• _Problem details_
Write out the records below once more, exactly as they stand.
----
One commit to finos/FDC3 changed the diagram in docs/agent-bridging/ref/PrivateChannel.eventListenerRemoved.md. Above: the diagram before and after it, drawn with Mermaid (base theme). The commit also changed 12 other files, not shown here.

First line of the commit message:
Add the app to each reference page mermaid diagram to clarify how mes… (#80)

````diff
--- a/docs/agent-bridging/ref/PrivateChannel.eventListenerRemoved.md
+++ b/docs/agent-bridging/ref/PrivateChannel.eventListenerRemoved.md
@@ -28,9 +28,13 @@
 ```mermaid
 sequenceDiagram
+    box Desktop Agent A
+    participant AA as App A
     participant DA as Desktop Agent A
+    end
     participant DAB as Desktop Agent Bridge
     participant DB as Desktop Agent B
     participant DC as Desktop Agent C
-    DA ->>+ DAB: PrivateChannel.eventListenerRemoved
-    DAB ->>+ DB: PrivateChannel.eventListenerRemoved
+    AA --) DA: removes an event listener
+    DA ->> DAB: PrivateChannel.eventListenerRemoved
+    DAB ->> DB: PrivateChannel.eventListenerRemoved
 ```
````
----
• _Solution_
One commit to finos/FDC3 changed the diagram in docs/agent-bridging/ref/PrivateChannel.eventListenerRemoved.md. Above: the diagram before and after it, drawn with Mermaid (base theme). The commit also changed 12 other files, not shown here.

First line of the commit message:
Add the app to each reference page mermaid diagram to clarify how mes… (#80)

````diff
--- a/docs/agent-bridging/ref/PrivateChannel.eventListenerRemoved.md
+++ b/docs/agent-bridging/ref/PrivateChannel.eventListenerRemoved.md
@@ -28,9 +28,13 @@
 ```mermaid
 sequenceDiagram
+    box Desktop Agent A
+    participant AA as App A
     participant DA as Desktop Agent A
+    end
     participant DAB as Desktop Agent Bridge
     participant DB as Desktop Agent B
     participant DC as Desktop Agent C
-    DA ->>+ DAB: PrivateChannel.eventListenerRemoved
-    DAB ->>+ DB: PrivateChannel.eventListenerRemoved
+    AA --) DA: removes an event listener
+    DA ->> DAB: PrivateChannel.eventListenerRemoved
+    DAB ->> DB: PrivateChannel.eventListenerRemoved
 ```
````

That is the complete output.